I am supportive of all programs that seek to protect a renter’s legal rights and finding collaborative solutions. This includes Eviction Right to Counsel, community mediation, and expanding eviction clinics. Additionally, I am supportive of the Legal Paraprofessional Practice Pilot Project under consideration by the Minnesota Supreme Court. Finding these methods to address the high-rate of eviction is important, because, especially for smaller landlords, non-payment of rent can lead to foreclosure, which would just delay the forceful removal of the renter. There is also a potential opportunity here for state grants and/or funding for those tenants and landlords to keep the housing available.

4: Being denied where to live because of race, family status, or disability is discrimination. In Minnesota, 53% more whites are homeowners than Black residents, a statistic that dwarfs the national racial homeownership gap of 30%. What meaningful steps will you take to address the root problems of racial disparities in housing?

The housing gap for Black residents is a direct result of the wealth gap, and we are still recovering from discriminatory practices, such as redlining and racial covenants. We need to supply and preserve affordable homes, optimize land use, and equitably increase access to credit, while continuing to deconstruct the discriminatory practices of our past. A grant program for down payment assistance, or something similar, would begin to address this gap.

5: Our housing crisis includes a lack of safe, stable homes in Minnesota. The 2018 Minnesota Task Force on Housing identified a need for 300,000 new ownership and rental homes over the next decade. While there are 180,000 Minnesota renters with incomes at 30% area median income, only 100 units affordable to these families are produced each year. What steps will you take to support Minnesotans’ access to homes, especially for under resourced households?

State and local governments need to work with developers to collectively find solutions, including funding through bonding, for affordable housing development. As the cost of supplies and labor has increased, so has the cost to build these projects. We must bring stakeholders, including renters, together to find solutions.

6: More than ever, the public understands the connection between housing and health, as well as education, transportation, and more. What housing-based strategy would you use to improve health outcomes for Minnesotans?

Early intervention before homelessness and working to provide health and other social services for those who are homeless. We are seeing this very clearly with COVID-19, where those without housing are at a higher-risk for contracting simply because they don’t have a safe place to shelter during the pandemic.

7: Over 188,000 Minnesota renter households between the ages of 25 and 44 are income-qualified to purchase a home but continue to rent, including 64,000 households of color. What steps will you take to increase opportunities for renters to purchase homes, condos, or cooperative ownership models, if they choose?

I think the state should boost the MHFA and similar programs that provide low-interest down payment loans to these Minnesotans. Additionally, this age bracket is the most impacted by the student loan crisis which impacts ability to pay and the credit required to purchase a home. I believe we need to look for ways to help with student debt refinancing and forgiveness, which in turn will help these Minnesotans afford home ownership.

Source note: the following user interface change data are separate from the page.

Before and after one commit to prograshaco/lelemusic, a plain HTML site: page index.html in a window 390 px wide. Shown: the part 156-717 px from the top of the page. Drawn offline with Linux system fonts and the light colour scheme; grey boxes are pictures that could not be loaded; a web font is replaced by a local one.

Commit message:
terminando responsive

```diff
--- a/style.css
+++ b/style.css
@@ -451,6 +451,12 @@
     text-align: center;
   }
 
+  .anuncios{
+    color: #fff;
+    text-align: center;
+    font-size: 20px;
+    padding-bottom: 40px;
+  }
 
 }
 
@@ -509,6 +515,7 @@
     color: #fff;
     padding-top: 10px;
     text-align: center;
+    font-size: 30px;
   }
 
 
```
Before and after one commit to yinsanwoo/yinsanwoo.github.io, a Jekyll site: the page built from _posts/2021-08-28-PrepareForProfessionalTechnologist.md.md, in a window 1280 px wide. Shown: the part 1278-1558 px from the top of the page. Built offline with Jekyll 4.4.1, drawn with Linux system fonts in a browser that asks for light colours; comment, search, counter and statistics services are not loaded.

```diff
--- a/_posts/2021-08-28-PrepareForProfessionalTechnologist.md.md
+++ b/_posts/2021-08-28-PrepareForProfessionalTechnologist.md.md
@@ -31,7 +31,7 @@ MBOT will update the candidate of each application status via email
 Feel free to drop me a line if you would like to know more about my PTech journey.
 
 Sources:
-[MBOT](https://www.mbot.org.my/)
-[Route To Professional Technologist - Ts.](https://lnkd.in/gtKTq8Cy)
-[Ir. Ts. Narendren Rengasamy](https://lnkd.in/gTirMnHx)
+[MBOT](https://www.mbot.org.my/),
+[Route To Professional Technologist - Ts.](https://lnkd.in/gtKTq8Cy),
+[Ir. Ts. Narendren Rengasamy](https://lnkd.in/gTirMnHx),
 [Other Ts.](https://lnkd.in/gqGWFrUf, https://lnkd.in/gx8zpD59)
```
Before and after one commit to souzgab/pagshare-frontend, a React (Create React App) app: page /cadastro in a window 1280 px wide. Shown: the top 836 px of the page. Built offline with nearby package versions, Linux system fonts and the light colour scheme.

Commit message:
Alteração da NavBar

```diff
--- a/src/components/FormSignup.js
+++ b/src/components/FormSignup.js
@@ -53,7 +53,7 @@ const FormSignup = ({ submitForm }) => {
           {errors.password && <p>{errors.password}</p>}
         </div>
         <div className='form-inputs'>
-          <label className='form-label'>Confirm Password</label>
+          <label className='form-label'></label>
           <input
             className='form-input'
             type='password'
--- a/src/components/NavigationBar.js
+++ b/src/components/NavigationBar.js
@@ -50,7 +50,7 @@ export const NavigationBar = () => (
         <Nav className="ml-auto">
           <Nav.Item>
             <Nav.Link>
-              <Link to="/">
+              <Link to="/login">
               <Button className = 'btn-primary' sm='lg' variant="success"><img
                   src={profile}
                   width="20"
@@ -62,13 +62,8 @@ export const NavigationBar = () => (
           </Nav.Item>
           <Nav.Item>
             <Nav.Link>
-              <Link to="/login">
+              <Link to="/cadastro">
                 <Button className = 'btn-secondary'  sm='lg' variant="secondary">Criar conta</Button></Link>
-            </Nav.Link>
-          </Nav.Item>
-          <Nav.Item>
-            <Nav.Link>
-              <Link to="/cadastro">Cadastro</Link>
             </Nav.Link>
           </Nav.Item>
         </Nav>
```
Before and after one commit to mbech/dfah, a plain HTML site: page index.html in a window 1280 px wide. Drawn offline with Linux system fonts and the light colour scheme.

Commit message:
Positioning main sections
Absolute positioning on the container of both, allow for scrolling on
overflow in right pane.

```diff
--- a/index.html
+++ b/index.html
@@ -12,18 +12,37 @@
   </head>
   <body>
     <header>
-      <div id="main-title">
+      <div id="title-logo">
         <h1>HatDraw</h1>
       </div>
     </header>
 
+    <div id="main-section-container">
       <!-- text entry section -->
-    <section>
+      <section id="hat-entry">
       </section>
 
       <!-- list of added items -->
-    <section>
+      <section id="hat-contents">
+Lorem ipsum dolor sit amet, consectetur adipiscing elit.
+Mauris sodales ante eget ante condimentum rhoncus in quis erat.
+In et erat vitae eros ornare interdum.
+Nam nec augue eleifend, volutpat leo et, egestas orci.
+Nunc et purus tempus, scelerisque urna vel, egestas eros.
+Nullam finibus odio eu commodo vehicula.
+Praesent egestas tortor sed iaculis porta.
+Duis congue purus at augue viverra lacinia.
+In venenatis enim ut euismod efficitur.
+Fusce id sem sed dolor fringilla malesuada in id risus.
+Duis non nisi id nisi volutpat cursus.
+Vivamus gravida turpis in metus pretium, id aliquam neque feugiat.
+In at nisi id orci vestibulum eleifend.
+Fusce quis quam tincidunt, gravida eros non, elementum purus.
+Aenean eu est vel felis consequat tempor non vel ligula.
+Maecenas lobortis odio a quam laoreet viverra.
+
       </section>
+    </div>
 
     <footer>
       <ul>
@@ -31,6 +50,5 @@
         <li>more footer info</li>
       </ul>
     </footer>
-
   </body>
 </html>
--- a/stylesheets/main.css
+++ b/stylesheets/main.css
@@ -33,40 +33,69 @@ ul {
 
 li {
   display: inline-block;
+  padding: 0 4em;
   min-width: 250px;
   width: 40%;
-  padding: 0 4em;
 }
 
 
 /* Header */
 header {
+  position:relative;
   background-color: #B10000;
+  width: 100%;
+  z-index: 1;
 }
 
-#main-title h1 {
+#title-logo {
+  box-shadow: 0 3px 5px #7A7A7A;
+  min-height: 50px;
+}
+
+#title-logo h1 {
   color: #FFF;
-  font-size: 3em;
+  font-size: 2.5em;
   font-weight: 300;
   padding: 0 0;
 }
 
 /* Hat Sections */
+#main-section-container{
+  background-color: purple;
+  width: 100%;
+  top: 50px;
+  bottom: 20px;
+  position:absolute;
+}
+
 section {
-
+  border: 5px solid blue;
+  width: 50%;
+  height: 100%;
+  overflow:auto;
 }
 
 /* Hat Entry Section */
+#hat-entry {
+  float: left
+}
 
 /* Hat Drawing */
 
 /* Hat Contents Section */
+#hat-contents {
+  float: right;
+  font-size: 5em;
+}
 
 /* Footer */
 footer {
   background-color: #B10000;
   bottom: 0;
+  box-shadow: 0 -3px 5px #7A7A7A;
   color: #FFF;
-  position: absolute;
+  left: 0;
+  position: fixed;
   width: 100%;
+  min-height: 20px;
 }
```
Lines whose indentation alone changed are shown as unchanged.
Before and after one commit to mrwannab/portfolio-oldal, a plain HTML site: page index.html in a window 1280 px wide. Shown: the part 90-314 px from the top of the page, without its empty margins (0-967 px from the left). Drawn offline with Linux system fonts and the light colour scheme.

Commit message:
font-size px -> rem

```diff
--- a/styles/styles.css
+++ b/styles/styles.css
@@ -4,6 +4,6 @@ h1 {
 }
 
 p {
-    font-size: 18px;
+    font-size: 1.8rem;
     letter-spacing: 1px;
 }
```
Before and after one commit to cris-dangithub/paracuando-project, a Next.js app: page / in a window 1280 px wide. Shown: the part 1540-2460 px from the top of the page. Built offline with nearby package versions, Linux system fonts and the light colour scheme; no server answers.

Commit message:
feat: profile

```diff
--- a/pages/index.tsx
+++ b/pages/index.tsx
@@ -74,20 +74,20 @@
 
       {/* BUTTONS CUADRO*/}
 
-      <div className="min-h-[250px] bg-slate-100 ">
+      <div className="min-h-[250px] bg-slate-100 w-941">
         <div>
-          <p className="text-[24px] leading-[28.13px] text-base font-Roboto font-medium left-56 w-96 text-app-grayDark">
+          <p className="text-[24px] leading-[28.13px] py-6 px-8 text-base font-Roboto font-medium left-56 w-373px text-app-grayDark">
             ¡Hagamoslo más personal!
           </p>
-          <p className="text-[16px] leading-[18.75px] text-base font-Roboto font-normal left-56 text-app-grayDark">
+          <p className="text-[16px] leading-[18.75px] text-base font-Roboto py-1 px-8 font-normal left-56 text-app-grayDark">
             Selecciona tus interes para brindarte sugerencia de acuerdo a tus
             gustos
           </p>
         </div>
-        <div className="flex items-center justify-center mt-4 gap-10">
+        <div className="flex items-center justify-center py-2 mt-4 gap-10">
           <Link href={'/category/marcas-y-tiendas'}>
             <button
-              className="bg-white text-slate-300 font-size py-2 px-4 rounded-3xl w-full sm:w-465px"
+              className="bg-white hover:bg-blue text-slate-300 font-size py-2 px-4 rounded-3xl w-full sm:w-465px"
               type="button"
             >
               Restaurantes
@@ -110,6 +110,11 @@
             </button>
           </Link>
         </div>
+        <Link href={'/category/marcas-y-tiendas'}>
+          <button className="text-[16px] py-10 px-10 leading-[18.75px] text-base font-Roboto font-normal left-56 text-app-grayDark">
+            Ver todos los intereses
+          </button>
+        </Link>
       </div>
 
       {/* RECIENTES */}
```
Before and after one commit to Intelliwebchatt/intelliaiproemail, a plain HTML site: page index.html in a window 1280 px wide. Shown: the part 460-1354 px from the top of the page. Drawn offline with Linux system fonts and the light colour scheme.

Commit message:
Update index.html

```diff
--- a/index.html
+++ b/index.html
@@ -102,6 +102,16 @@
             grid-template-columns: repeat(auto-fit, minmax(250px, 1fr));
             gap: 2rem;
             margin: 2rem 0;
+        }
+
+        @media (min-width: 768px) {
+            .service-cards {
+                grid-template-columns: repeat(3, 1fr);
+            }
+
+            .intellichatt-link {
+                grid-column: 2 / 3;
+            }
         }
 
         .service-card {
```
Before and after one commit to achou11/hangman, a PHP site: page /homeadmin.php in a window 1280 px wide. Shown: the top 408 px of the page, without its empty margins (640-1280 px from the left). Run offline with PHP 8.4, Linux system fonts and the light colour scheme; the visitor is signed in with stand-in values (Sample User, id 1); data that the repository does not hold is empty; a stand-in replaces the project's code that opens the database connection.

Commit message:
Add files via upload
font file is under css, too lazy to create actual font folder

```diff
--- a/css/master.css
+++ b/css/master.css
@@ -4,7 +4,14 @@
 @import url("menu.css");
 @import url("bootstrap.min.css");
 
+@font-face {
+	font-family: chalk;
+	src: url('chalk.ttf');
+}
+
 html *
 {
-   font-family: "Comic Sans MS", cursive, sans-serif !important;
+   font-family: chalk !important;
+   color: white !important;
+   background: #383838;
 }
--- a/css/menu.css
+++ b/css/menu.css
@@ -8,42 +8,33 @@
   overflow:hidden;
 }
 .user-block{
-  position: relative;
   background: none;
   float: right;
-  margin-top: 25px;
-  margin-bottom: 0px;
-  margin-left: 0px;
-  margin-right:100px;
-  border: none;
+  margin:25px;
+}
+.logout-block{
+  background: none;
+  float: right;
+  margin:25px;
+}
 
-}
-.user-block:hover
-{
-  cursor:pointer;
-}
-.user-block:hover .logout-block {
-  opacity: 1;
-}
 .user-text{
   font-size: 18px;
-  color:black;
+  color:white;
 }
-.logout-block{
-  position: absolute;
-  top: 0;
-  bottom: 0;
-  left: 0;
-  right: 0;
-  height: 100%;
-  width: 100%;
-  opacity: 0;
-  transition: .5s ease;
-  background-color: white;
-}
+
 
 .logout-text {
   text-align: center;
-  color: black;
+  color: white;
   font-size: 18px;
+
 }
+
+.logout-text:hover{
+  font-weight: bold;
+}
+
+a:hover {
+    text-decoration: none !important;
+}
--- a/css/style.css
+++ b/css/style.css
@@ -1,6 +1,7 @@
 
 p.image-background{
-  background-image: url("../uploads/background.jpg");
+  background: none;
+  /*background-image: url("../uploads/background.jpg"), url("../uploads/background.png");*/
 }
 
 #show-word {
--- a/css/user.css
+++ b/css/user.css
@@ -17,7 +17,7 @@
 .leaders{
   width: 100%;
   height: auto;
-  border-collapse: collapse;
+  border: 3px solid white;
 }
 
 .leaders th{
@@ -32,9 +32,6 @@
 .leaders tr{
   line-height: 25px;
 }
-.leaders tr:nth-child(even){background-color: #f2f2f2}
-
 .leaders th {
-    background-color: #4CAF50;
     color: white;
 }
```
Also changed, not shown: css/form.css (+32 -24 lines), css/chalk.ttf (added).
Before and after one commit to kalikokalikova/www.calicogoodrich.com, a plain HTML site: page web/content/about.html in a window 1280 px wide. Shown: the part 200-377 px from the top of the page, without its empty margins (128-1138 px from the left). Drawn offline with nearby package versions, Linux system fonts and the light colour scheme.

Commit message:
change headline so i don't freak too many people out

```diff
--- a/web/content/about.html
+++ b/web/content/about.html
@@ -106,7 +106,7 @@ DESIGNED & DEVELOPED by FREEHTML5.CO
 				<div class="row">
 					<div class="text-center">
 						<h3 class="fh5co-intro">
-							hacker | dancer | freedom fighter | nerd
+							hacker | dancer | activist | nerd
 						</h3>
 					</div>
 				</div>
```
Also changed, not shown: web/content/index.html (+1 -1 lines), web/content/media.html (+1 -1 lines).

8: Including community recommendations when developing policies and programs is a best practice for effective and lasting solutionsHow will you include those impacted by housing needs in developing and implementing housing solutions?

I believe all stakeholders should have a seat at the table in development of public policy, and that includes members of the community, especially those who are renters. I look forward to working with the Minnesota Housing Partnership to dive in and address this crucial issue.